The Republican senator from South Carolina was so outspoken in his criticism of the Republican nominee for president (“a nut job…loser as a person and a candidate…[who is] ill-suited for the job”), and of the partisans who nominated Donald Trump (“my party has gone batshit crazy”) that it was almost possible to imagine that Graham was a more reasonable and responsible Republican than Trump.
Then Lindsey Graham reminded us that, before he was trashing Trump for trashing the Constitution, Lindsey Graham was trashing the Constitution. Indeed, Graham has a long record of defending the Republican Party’s assault on civil liberties in ways that Trump merely echoes.
That’s what Graham has been doing this week, as he has proposed that Ahmad Khan Rahami, the suspect in last weekend’s New York and New Jersey bombings, be treated as an “enemy combatant.”
The South Carolina Republican issued a statement this week in which he argued that holding Rahami as an enemy combatant would allow for aggressive and immediate questioning of the suspect. “That should be our focus, not a future domestic criminal trial that may take years to complete,” griped Graham, who added, “I have little confidence the Obama Administration will take the course of action I am proposing. Instead, they will read him Miranda Rights as soon as possible…”
“As an American citizen,” Graham acknowledges, “Rahami cannot be tried by a military commission. Any future trial at which he would be a defendant would take place in federal district court or state court.” But in the meantime the senator wants to apply a set of rules that align with his current enthusiasms—even if that means authorities must disregard the dictates of a Constitution that since 1791 has stated: “No person shall…be deprived of life, liberty, or property, without due process of law.” The Constitution, since 1868, has also included the charge: “No State shall make or enforce any law which shall abridge the privileges or immunities of citizens of the United States; nor shall any State deprive any person of life, liberty, or property, without due process of law; nor deny to any person within its jurisdiction the equal protection of the laws.”
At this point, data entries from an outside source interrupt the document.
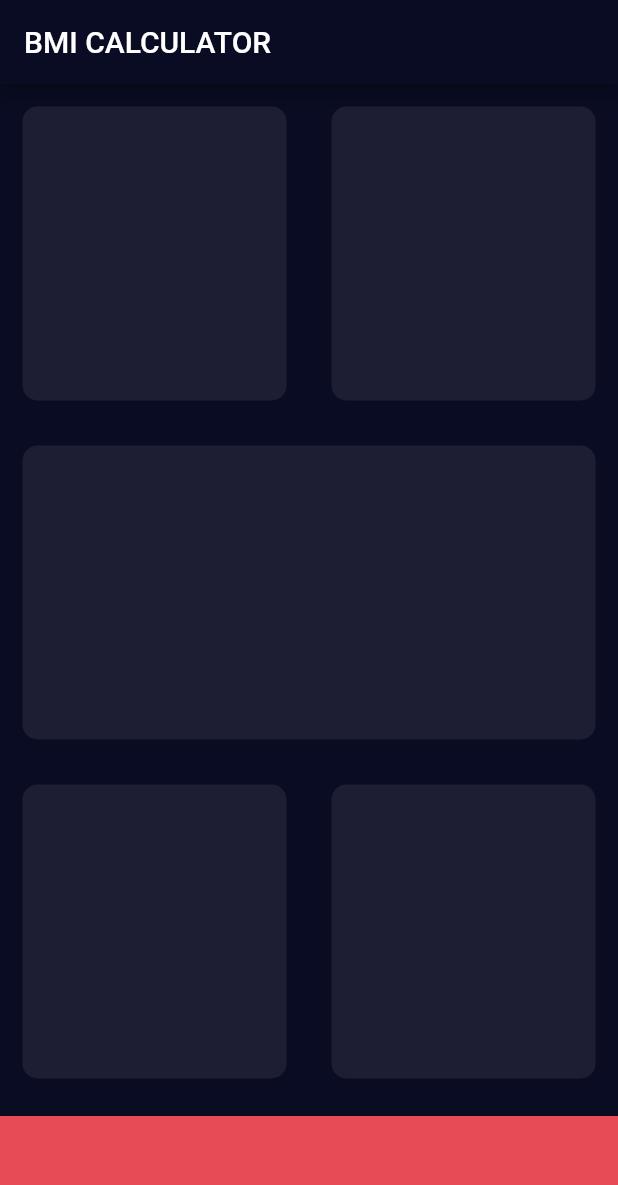
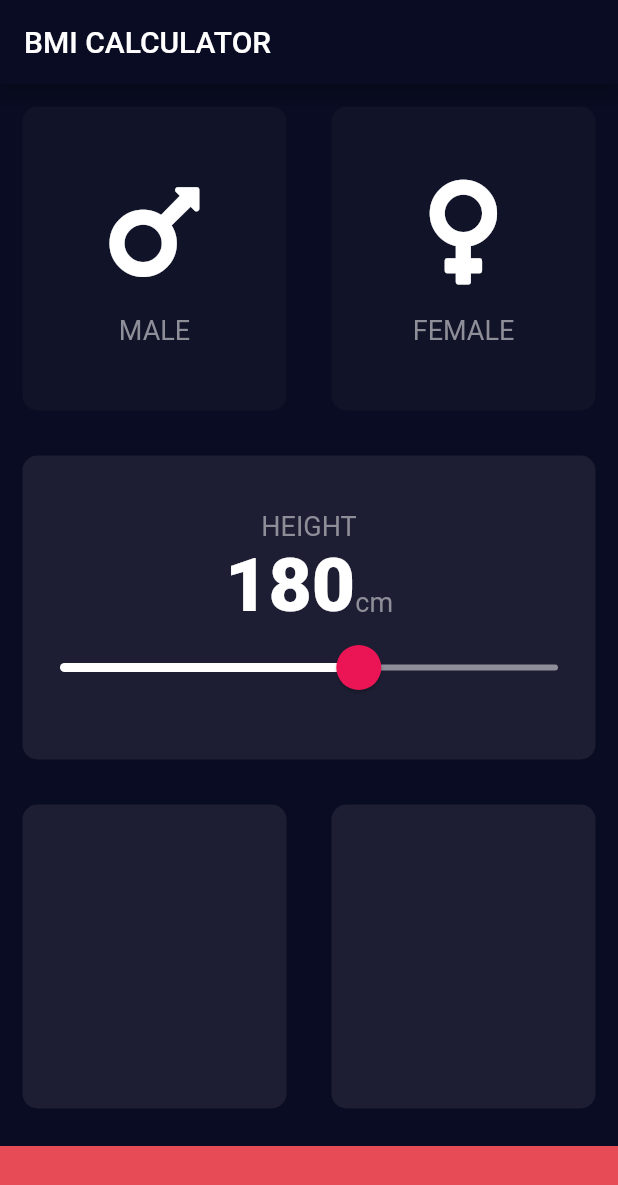
Before and after one commit to AlinaMatsyash/BMI-Flutter, a Flutter app: the screen it shows after launch, on a phone screen of 412 x 824 dp. Shown: the top 1185 px of the screen. Run offline on Flutter 3.47's test engine with Material 2 defaults, Android fonts, the phone set to English and light mode, and no system bars; our stand-ins replace font_awesome_flutter.

Commit message:
shell1+shell2

```diff
--- /dev/null
+++ b/lib/constants.dart
@@ -0,0 +1,10 @@
+import 'package:flutter/material.dart';
+
+const kBottomContainerHight = 60.0;
+const kActiveCardColour = Color(0xFF1D1E33);
+const kInactiveCardColor = Color(0xFF111328);
+const kBottomContainerColour = Color(0xFFE74C56);
+
+const kLabelTextStyle = TextStyle(fontSize: 18.0, color: Color(0xFF8D8E98));
+
+const kNumberTextStyle = TextStyle(fontSize: 50.0, fontWeight: FontWeight.w900);
--- /dev/null
+++ b/lib/icon_content.dart
@@ -0,0 +1,29 @@
+import 'package:flutter/material.dart';
+import 'constants.dart';
+
+class IconContent extends StatelessWidget {
+  IconContent({this.icon, this.label});
+
+  final IconData icon;
+  final String label;
+
+  @override
+  Widget build(BuildContext context) {
+    return Column(
+      mainAxisAlignment: MainAxisAlignment.center,
+      children: <Widget>[
+        Icon(
+          icon,
+          size: 80.0,
+        ),
+        SizedBox(
+          height: 15.0,
+        ),
+        Text(
+          label,
+          style: kLabelTextStyle,
+        ),
+      ],
+    );
+  }
+}
--- a/lib/input_page.dart
+++ b/lib/input_page.dart
@@ -1,9 +1,14 @@
 import 'package:flutter/cupertino.dart';
 import 'package:flutter/material.dart';
+import 'package:font_awesome_flutter/font_awesome_flutter.dart';
+import 'icon_content.dart';
+import 'reusable_card.dart';
+import 'constants.dart';
 
-const bottomContainerHight = 80.0;
-const activeCardColour = Color(0xFF1D1E33);
-const bottomContainerColour = Color(0xFFE74C56);
+enum Gender {
+  male,
+  female,
+}
 
 class InputPage extends StatefulWidget {
   @override
@@ -11,6 +16,9 @@ class InputPage extends StatefulWidget {
 }
 
 class _InputPageState extends State<InputPage> {
+  Gender selectedGender;
+  int height = 180;
+
   @override
   Widget build(BuildContext context) {
     return Scaffold(
@@ -18,59 +26,115 @@ class _InputPageState extends State<InputPage> {
           title: Text('BMI CALCULATOR'),
         ),
         body: Column(
+          crossAxisAlignment: CrossAxisAlignment.stretch,
           children: <Widget>[
             Expanded(
               child: Row(
                 children: <Widget>[
                   Expanded(
-                    child: ReusableCard(colour: activeCardColour),
+                    child: ReusableCard(
+                      onPress: () {
+                        setState(() {
+                          selectedGender = Gender.male;
+                        });
+                      },
+                      colour: selectedGender == Gender.male
+                          ? kActiveCardColour
+                          : kInactiveCardColor,
+                      cardChild: IconContent(
+                        icon: FontAwesomeIcons.mars,
+                        label: 'MALE',
+                      ),
+                    ),
                   ),
                   Expanded(
-                    child: ReusableCard(colour: activeCardColour),
+                    child: ReusableCard(
+                      onPress: () {
+                        setState(() {
+                          selectedGender = Gender.female;
+                        });
+                      },
+                      colour: selectedGender == Gender.female
+                          ? kActiveCardColour
+                          : kInactiveCardColor,
+                      cardChild: IconContent(
+                        icon: FontAwesomeIcons.venus,
+                        label: 'FEMALE',
+                      ),
+                    ),
                   ),
                 ],
               ),
             ),
             Expanded(
-              child: ReusableCard(colour: activeCardColour),
+              child: ReusableCard(
+                colour: kActiveCardColour,
+                cardChild: Column(
+                  mainAxisAlignment: MainAxisAlignment.center,
+                  children: <Widget>[
+                    Text(
+                      'HEIGHT',
+                      style: kLabelTextStyle,
+                    ),
+                    Row(
+                      mainAxisAlignment: MainAxisAlignment.center,
+                      crossAxisAlignment: CrossAxisAlignment.baseline,
+                      textBaseline: TextBaseline.alphabetic,
+                      children: <Widget>[
+                        Text(
+                          height.toString(),
+                          style: kNumberTextStyle,
+                        ),
+                        Text(
+                          'cm',
+                          style: kLabelTextStyle,
+                        )
+                      ],
+                    ),
+                    SliderTheme(
+                      data: SliderTheme.of(context).copyWith(
+                        activeTrackColor: Colors.white,
+                        thumbColor: Color(0xFFEB1555),
+                        thumbShape:
+                            RoundSliderThumbShape(enabledThumbRadius: 15.0),
+                        overlayShape:
+                            RoundSliderOverlayShape(overlayRadius: 25.0),
+                      ),
+                      child: Slider(
+                        value: height.toDouble(),
+                        min: 120.0,
+                        max: 220.0,
+                        inactiveColor: Color(0xFF8D8E98),
+                        onChanged: (double newValue) {
+                          setState(() {
+                            height = newValue.round();
+                          });
+                        },
+                      ),
+                    ),
+                  ],
+                ),
+              ),
             ),
             Expanded(
               child: Row(
                 children: <Widget>[
                   Expanded(
-                    child: ReusableCard(colour: activeCardColour),
+                    child: ReusableCard(colour: kActiveCardColour),
                   ),
                   Expanded(
-                    child: ReusableCard(colour: activeCardColour),
+                    child: ReusableCard(colour: kActiveCardColour),
                   ),
                 ],
               ),
             ),
             Container(
-              color: bottomContainerColour,
+              color: kBottomContainerColour,
               margin: EdgeInsets.only(top: 10.0),
               width: double.infinity,
-              height: bottomContainerHight,
+              height: kBottomContainerHight,
             )
           ],
         ));
   }
 }
-
-class ReusableCard extends StatelessWidget {
-  ReusableCard({@required this.colour, this.cardChild});
-
-  final Color colour;
-  final Widget cardChild;
-
-  @override
-  Widget build(BuildContext context) {
-    return Container(
-      margin: EdgeInsets.all(15.0),
-      decoration: BoxDecoration(
-        color: colour,
-        borderRadius: BorderRadius.circular(10.0),
-      ),
-    );
-  }
-}
--- /dev/null
+++ b/lib/reusable_card.dart
@@ -0,0 +1,24 @@
+import 'package:flutter/material.dart';
+
+class ReusableCard extends StatelessWidget {
+  ReusableCard({@required this.colour, this.cardChild, this.onPress});
+
+  final Color colour;
+  final Widget cardChild;
+  final Function onPress;
+
+  @override
+  Widget build(BuildContext context) {
+    return GestureDetector(
+      onTap: onPress,
+      child: Container(
+        child: cardChild,
+        margin: EdgeInsets.all(15.0),
+        decoration: BoxDecoration(
+          color: colour,
+          borderRadius: BorderRadius.circular(10.0),
+        ),
+      ),
+    );
+  }
+}
--- a/pubspec.yaml
+++ b/pubspec.yaml
@@ -23,6 +23,7 @@ dependencies:
   # The following adds the Cupertino Icons font to your application.
   # Use with the CupertinoIcons class for iOS style icons.
   cupertino_icons: ^0.1.2
+  font_awesome_flutter: ^8.8.1
 
 dev_dependencies:
   flutter_test:
```
Also changed, not shown: pubspec.lock.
Graham, a former military lawyer, grounds his arguments in his interpretations of court rulings and the Law of War, rather than the theatrical ruminations in which the Republican nominee so frequently engages. But Graham’s stance is at least as extreme as that of Trump and, depending on how Trump aides explain the Republican nominee’s position, perhaps a bit more extreme.
This, of course, is the stark reality that is too often neglected when politicians and pundits focus all their attention on Trump, while neglecting the partisan context in which he operates.
Many of the so-called #NeverTrump Republicans, who delight in the attention they receive for their glib remarks about the Republican nominee, are at least as wrong as Trump on the most basic issues facing the country and the world. That was certainly the case with the favorite of the #NeverTrump crowd in the primaries, Texas Senator Ted Cruz.
There are responsible Republicans and conservatives who respect the Constitution. Kentucky Senator Rand Paul, like Graham a failed 2016 Republican presidential contender, has argued, “We need to be very careful that as we fight this long war that we don’t wake up one day and say, we won the war but we lost what we stood for, we lost the bill of rights…”
But too many Republicans, including Trump, including Graham, neglect what should be bipartisan wisdom with regard to basic liberties.
Speaking from New York, Democratic Governor Andrew Cuomo said: “We want to protect America. What is America? It’s the rights that we have established. It’s the systems that we have established. That’s what makes us who we are. And I fear, sometimes, with this rhetoric, that people are suggesting we lose what is special about us in way to protect ourselves. And that’s that doesn’t work. It’s not who we are. Let’s preserve the system. Let’s be fair about it. Let’s keep our heads.”
That’s the reasoned and responsible stance, the position that respects and honors the Constitution.
For the unreasonable and irresponsible stance, the position that disrespects and dishonors the Constitution, you can turn to Donald Trump… or to #NeverTrumper Lindsey Graham.